To deliver greater innovation at higher quality and lower cost, heavy equipment companies need comprehensive 3D product design. Siemens’ integrated and intuitive solution suite, with broad and deep best-in-class capabilities, allows design teams to explore multiple machine or mechanism solution approaches to quickly arrive at the most cost-effective, innovative, functional products. It is now possible to build larger, more sophisticated and comprehensive models that encompass all design features to overcome the challenges of validating multi-configuration requirements.
Siemens is helping heavy equipment companies to create products in a digital environment to optimize their performance digitally before committing to a physical prototype. This is a holistic approach that provides transparency across various engineering disciplines—mechanical, electrical, software and fluidics—creating tomorrow’s advanced heavy equipment.
Siemens Digital Industries Software is helping drive transformation to enable a digital enterprise where engineering, manufacturing and electronics design meet tomorrow.

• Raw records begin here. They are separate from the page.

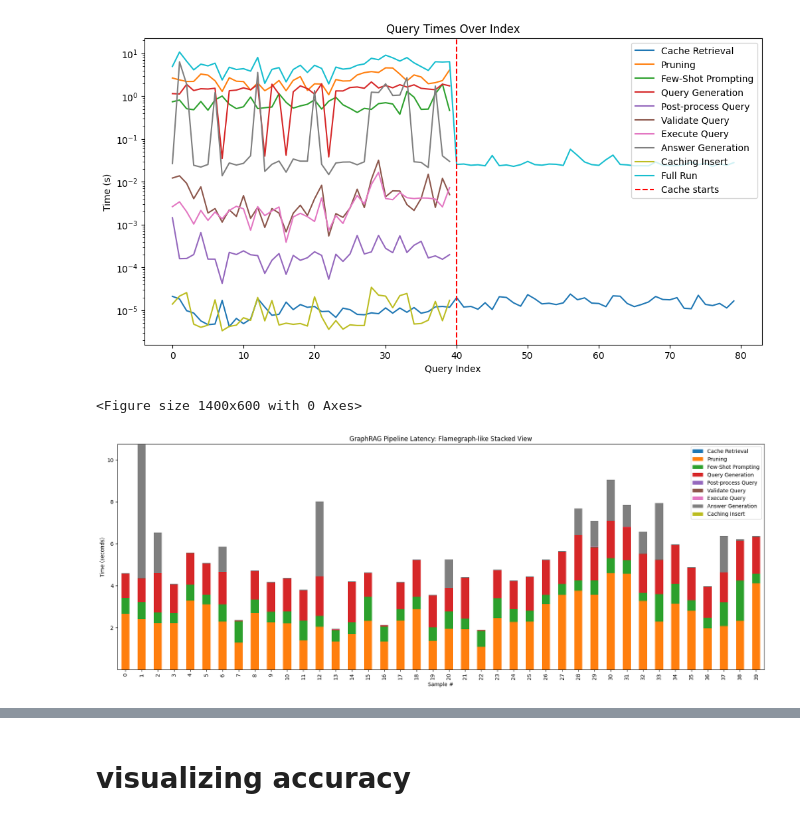
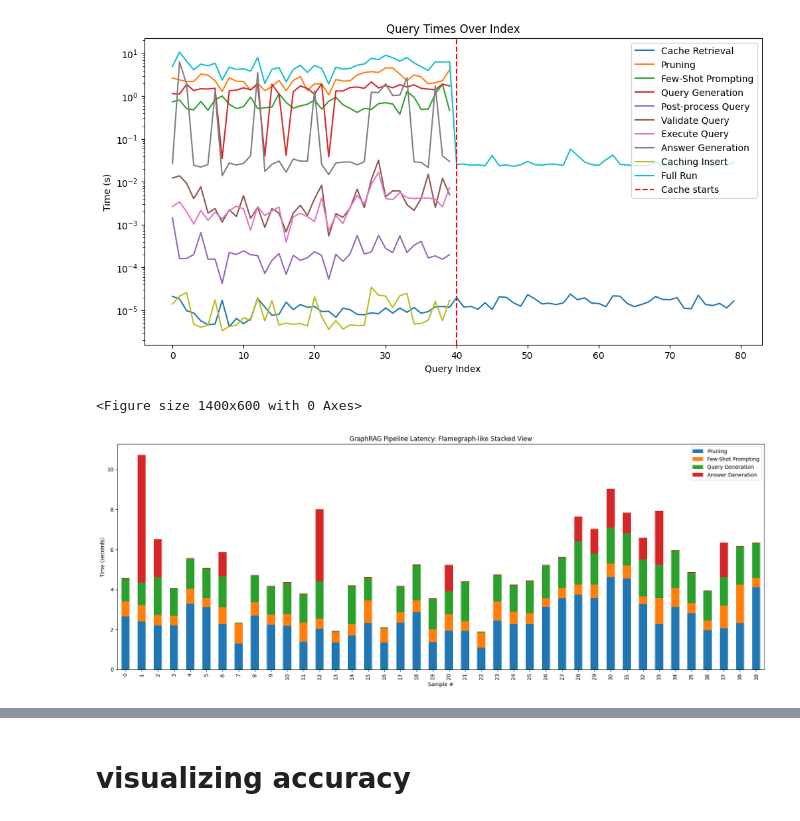
Before and after one commit to Douae-Kbl/CS-E4780-project2, a Jupyter notebook: data/plotting.ipynb, the cells around one changed output, grey strips where cells are left out. Cells and saved outputs as stored; diff of their text form; code cells hidden in the pictures.

Commit message:
plotting

```diff
--- a/data/plotting.ipynb
+++ b/data/plotting.ipynb
@@ -108,23 +108,23 @@ plt.show()
 # %%
 plt.figure(figsize=(14, 6))
 df_plot = df_plot[:40]
-df_plot = df_plot.drop(columns=['Full Run'])
+df_plot = df_plot.drop(columns=['Full Run', 'Cache Retrieval', 'Caching Insert', 'Execute Query', 'Validate Query', 'Post-process Query'])
 # Stacked bar plot
 df_plot.plot(
     kind="bar",
     stacked=True,
     figsize=(18, 7),
     legend=True
 )
 
 plt.xlabel("Sample #")
 plt.ylabel("Time (seconds)")
 plt.title("GraphRAG Pipeline Latency: Flamegraph-like Stacked View")
 plt.tight_layout()
 plt.show()
 # %% [output]
 <Figure size 1400x600 with 0 Axes>
-[figure, old version]
+[figure, new version]
 # %%
 initial_data = pd.read_csv("test_results_initial_pipeline.csv")
 latency_lines_initial = initial_data['latencies']
```
Also changed, not shown: parts of 7 cells of this notebook.
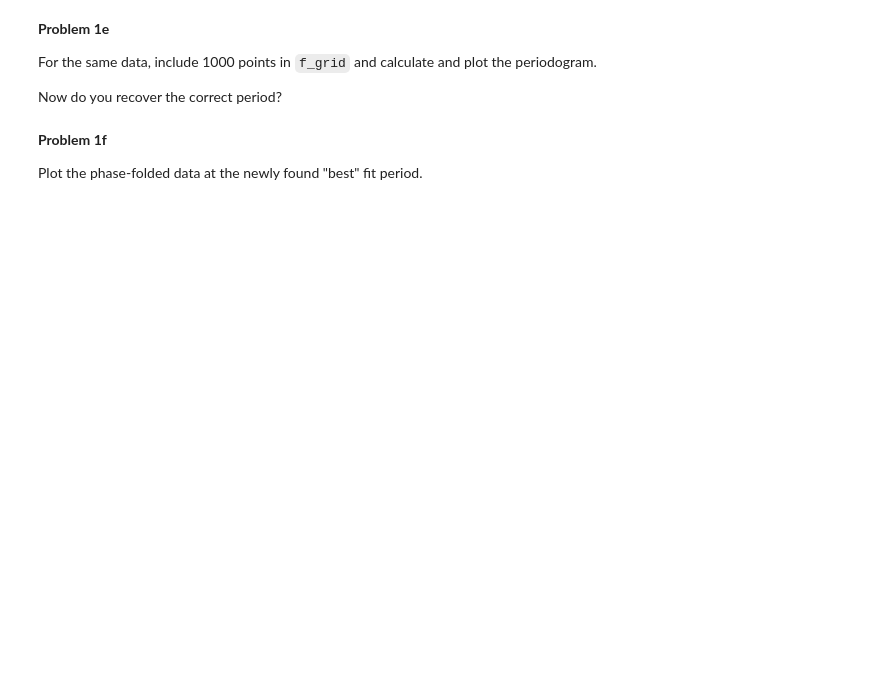
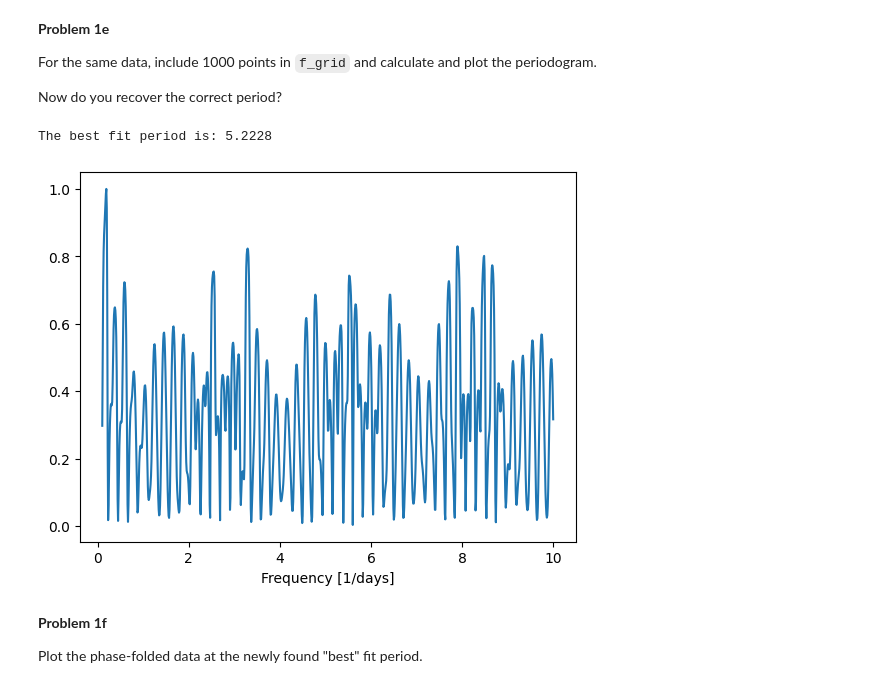
Before and after one commit to ASTR154/time-series, a Jupyter notebook: time-series.ipynb, the cells around one changed output. Cells and saved outputs as stored; diff of their text form; code cells hidden in the pictures; blank space fills up the shorter version.

```diff
--- a/time-series.ipynb
+++ b/time-series.ipynb
@@ -94,17 +110,18 @@ For the same data, include 1000 points in `f_grid` and calculate and plot the pe
 Now do you recover the correct period?
 # %%
 # calculate the periodogram
-f_min = # complete
-f_grid = # complete
-psd_ls = # complete
+f_min = 1 / (x[-1] - x[0])
+f_grid = np.linspace(f_min, 10, 1000)
+psd_ls = ls_periodogram(f_grid, y, y_unc, x)
 
 # plot the periodogram
-# complete
-# complete
-# complete
-# complete
+plt.plot(f_grid, psd_ls)
+plt.xlabel("Frequency [1/days]")
 
 print("The best fit period is: {:.4f}".format(1. / f_grid[np.argmax(psd_ls)]))
+# %% [output]
+The best fit period is: 5.2228
+[figure, added]
 # %% [markdown]
 **Problem 1f**
 
```
Also changed, not shown: parts of 13 cells of this notebook.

Xcelerator, the comprehensive and integrated portfolio of software and services from Siemens Digital Industries Software, helps companies of all sizes create and leverage a complete digital twin that provides organizations with new insights, opportunities and automation levels to drive innovation.
Siemens Digital Industries Software – Where today meets tomorrow.
About our experts
Hendrik Lange is the Director of Heavy Equipment at Siemens Digital Industries Software since 2012. That same year he was appointed as the industry lead for the heavy equipment industry. Previously, he supported the industry lead for the automotive and transportation industry as Director of Automotive and Transportation. He was also previously was responsible for automotive industry marketing in EMEA, and worked in various roles in pre-sales, post-sales and business consulting in Germany. Before joining Siemens in 1999, Hendrik worked for EDS in Germany and in Charlotte, North Carolina. He holds a master’s degree in mechanical engineering.
Thomas Spangler is the Senior Marketing Manager of Product Engineering Software. Tom has more than 25 years of experience in CAD and CLM, including 15 years in design, IT and data management in the automotive industry at both the OEM and supplier levels. Tom completed his master’s degree in Business Administration in 2006 and joined Siemens in 2008 as a marketing manager. He has created and contributed to multiple product launches, marketing campaigns and other initiatives.